At the half-way point in the race Moss and Gurney were still leading and averaging 3 mph faster per lap than the second place Daigh/Ginther Ferrari. Hans Herrmann and Oliver Gendebien were now in third with their Porsche RS60 and the Nethercutt/Lovely Ferrari was in fourth spot a full nine laps behind the leader.
The Crawford/Hansgen Maserati was now free of its sand trap and on the way back to the pits but at a much reduced pace. Hitting that sand bank damaged the front wheels and it would take the Camoradi mechanics 45 minutes to get the car going again. In this effort Briggs Cunningham was enlisted to vacuum sand from the damaged car.
After completing 123 laps the Daigh/Ginther Ferrari was retired at 5:23 pm. The car had been smoking badly for some time and when Daigh brought it into the pits for the last time the left side of the car was covered in oil and so was Daigh. It was a sad end to one of the better performances of the day.
Just minutes later Dan Gurney was in the pits for a scheduled pit stop and driver change for the leader. After talking briefly to Moss he went over to talk to some journalists. They asked why the pit stop was taking so long. Gurney indicated that the mechanics were missing a special tool that made changing the brake pads easier and quicker. Gurney also said, …” that there was a noise coming from the rear end.” He added, “I’d be surprised if he (Moss) would make a lap.”
Despite the long pit stop the car returned to the track still in the lead and being piloted by Moss. Not long after the car could be seen coming down the east-west runway rather slowly and then entering pit road. After 136 laps the car was retired at 6:05 pm with rear end trouble. The Porsche of Hans Herrmann and Oliver Gendebien would soon take the lead.

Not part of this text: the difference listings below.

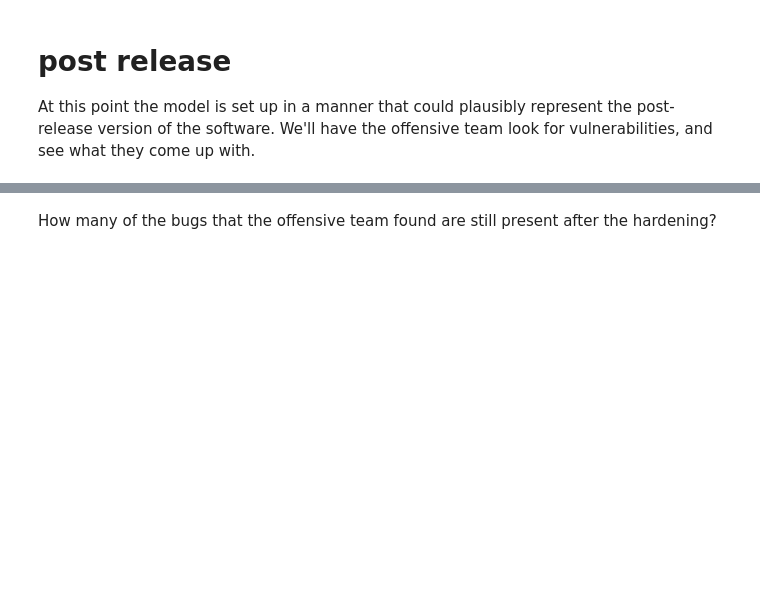
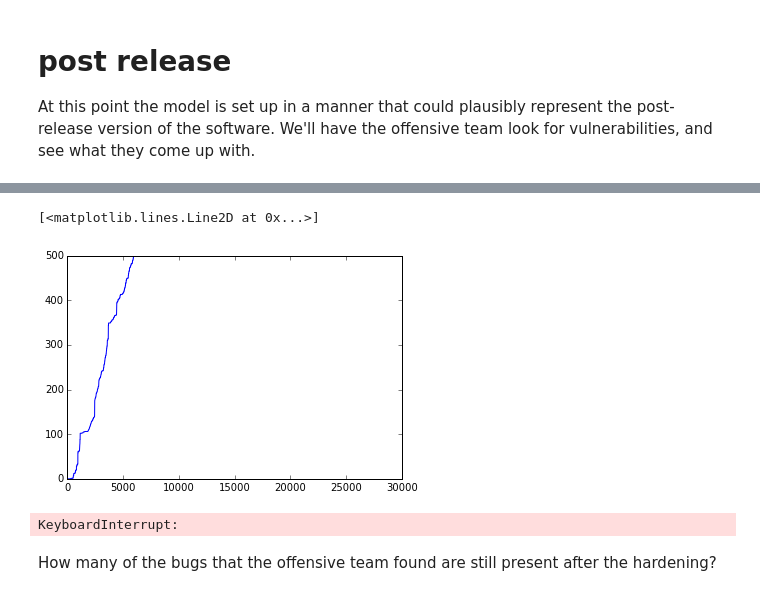
Before and after one commit to JamesPHoughton/circlesquare, a Jupyter notebook: Replicate Fuzzing Experiment.ipynb, the cells around one changed output, grey strips where cells are left out. Drawn from its saved outputs; the diff is of its cells as text; code cells hidden in the pictures; blank space fills up the shorter version.

```diff
--- a/Replicate Fuzzing Experiment.ipynb
+++ b/Replicate Fuzzing Experiment.ipynb
@@ -98,0 +123,4 @@ defense.harden(50)
+# %%
+data = pd.read_csv('plot_data.csv', skipinitialspace=True)
+print data.size
+data.head()
@@ -99,3 +144,18 @@ defense.harden(50)
+# %%
+plt.plot(data['paths_total'], data['unique_hangs'])
+# %% [output]
+[<matplotlib.lines.Line2D at 0x...>]
+[figure, added]
+# %%
+offensive_discoveries = []
+for i in range(3):
+    discoveries = offense.seek(25)
+    offensive_discoveries.append(set(discoveries[discoveries==True]))
+    defense.harden(25)
+    defense.update()
+    offense.update()
+# %% [output]
+KeyboardInterrupt:
 # %% [markdown]
 How many of the bugs that the offensive team found are still present after the hardening?
 # %%
```
Also changed, not shown: parts of 25 cells of this notebook, 3 other files.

As he exited the car for the last time Moss grabbed the huge pad of foam rubber that allowed the diminutive Moss to see adequately in the low slung Maserati. After entering his pit he was surrounded by reporters. While Gurney was in the car when the trouble struck Moss was quick to deflect any criticism of Gurney’s driving. He told the reporters that it was not Gurney’s fault. “It’s just my bug,” he said ruefully, referring to the bad luck that often dogged him at Sebring.

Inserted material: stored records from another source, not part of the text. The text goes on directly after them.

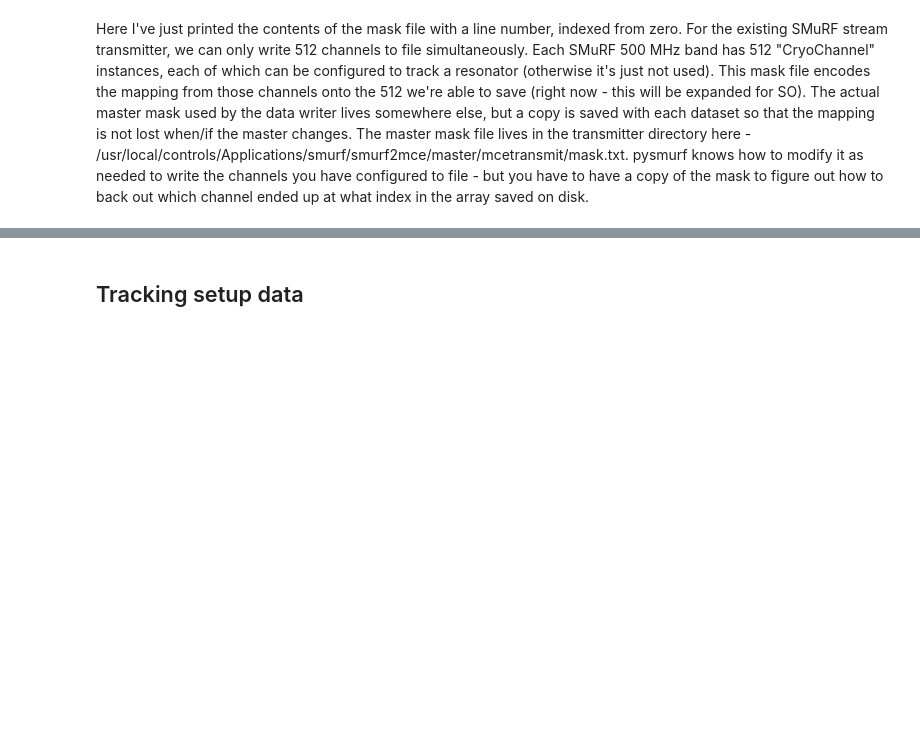
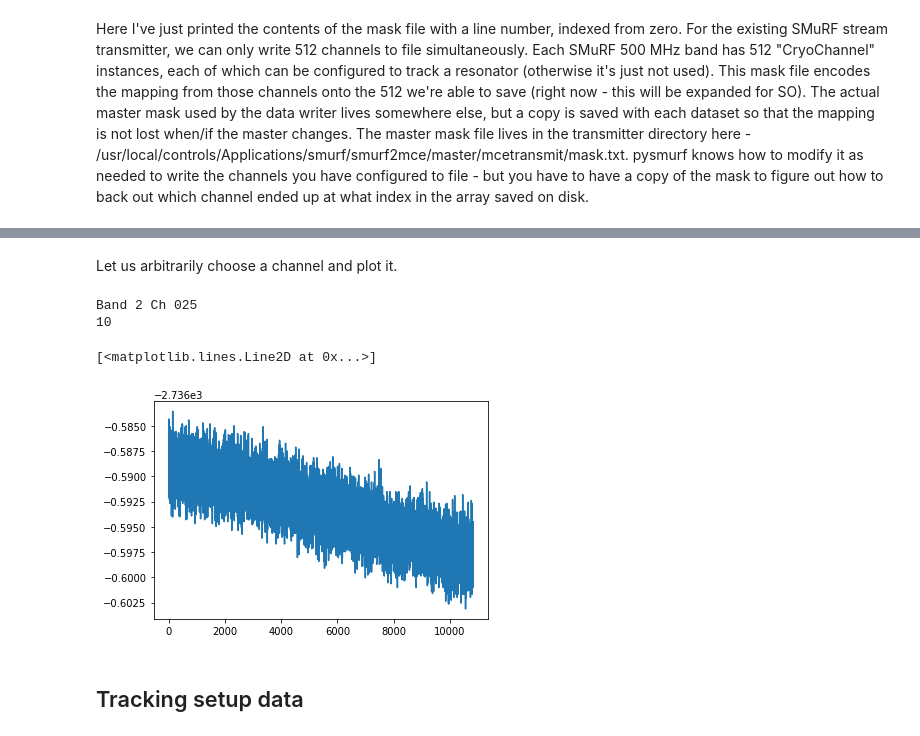
Before and after one commit to swh76/smurf_tutorials, a Jupyter notebook: data.ipynb, the cells around one changed output, grey strips where cells are left out. Cells and saved outputs as stored; diff of their text form; code cells hidden in the pictures; blank space fills up the shorter version.

Commit message:
Ed added some things to data.ipynb

```diff
--- a/data.ipynb
+++ b/data.ipynb
@@ -41,5 +41,5 @@ S = pysmurf.SmurfControl(make_logfile=False, setup=False, epics_root='test_epics
                          cfg_file='/usr/local/controls/Applications/smurf/pysmurf/pysmurf/cfg_files/experiment_fp28_smurfsrv04.cfg')
 
 # Stream data to file for 60 seconds
-S.take_stream_data(meas_time=60)
+datadir = S.take_stream_data(meas_time=60)
 # %% [output]
@@ -115,0 +117,2 @@ Lastly, the .dat file is data.
+# %%
+t, dat, mask = S.read_stream_data(datadir)
@@ -115,0 +129,4 @@ Lastly, the .dat file is data.
+# %%
+band, channel = np.where(mask != -1)
+print(band)
+print(channel)
@@ -116,3 +152,18 @@ Lastly, the .dat file is data.
+# %% [markdown]
+Let us arbitrarily choose a channel and plot it.
+# %%
+idx = 10
+print('Band {} Ch {:03}'.format(band[idx], channel[idx]))
+print(mask[band[idx],channel[idx]])
+# %% [output]
+Band 2 Ch 025
+10
+# %%
+import matplotlib.pyplot as plt
+plt.plot(dat[mask[band[idx], channel[idx]]])
+# %% [output]
+[<matplotlib.lines.Line2D at 0x...>]
+[figure, added]
 # %% [markdown]
 ## Tracking setup data
 # %% [markdown]
```
Also changed, not shown: parts of 10 cells of this notebook.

Just a few feet from Moss and the reporters the flag was being displayed to all cars to turn on their lights as the sun began to set. Sunsets at Sebring can be quit spectacular in March as the sun back lights the cars coming down the front straight with their lights on. However, night time can be particularly scary because large portions of the track are without any illumination and in pitch black darkness. On several occasions, in other 12-hour races, cars were reported to have gotten lost on the huge expanse of concrete runways and taxiways. Some drivers who were new to Sebring were told prior to the start that at night you should try to follow a driver you know who has raced at Sebring before. With darkness the pace slowed to a lap average of 85.899 mph.
It was not only dark on the remote parts of the course but in the pit area the lighting was so minimal that pit crews had difficulty signaling their drivers with signal boards. It took two to three people to do so with one holding the signal board and one or two with flashlights to illuminate the board. One enterprising crew had built a neon lighted sign with which they were able to message their driver. Many of the other crews looked on with envy.
With 3-1/2 hours left in the race the Herrmann/Gendebien Porsche was firmly in the lead with the Holbert/Schechter/Fowler Brumos Porsche in second. There was a scary moment at this time for the Brumos crew as Holbert brought the car in with a bad leak in the cam covered gaskets. A 19-minute pit stop fixed that problem and they were back in the race. Moving up to third was the private entry Maserati of David Causey and Luke W. Stear. The NART Ferrari Dino of the Rodriguez brothers was forced to retire due to clutch troubles while younger brother Ricardo was at the wheel. For over eight hours they had driven a tremendous race in their 2-liter Ferrari.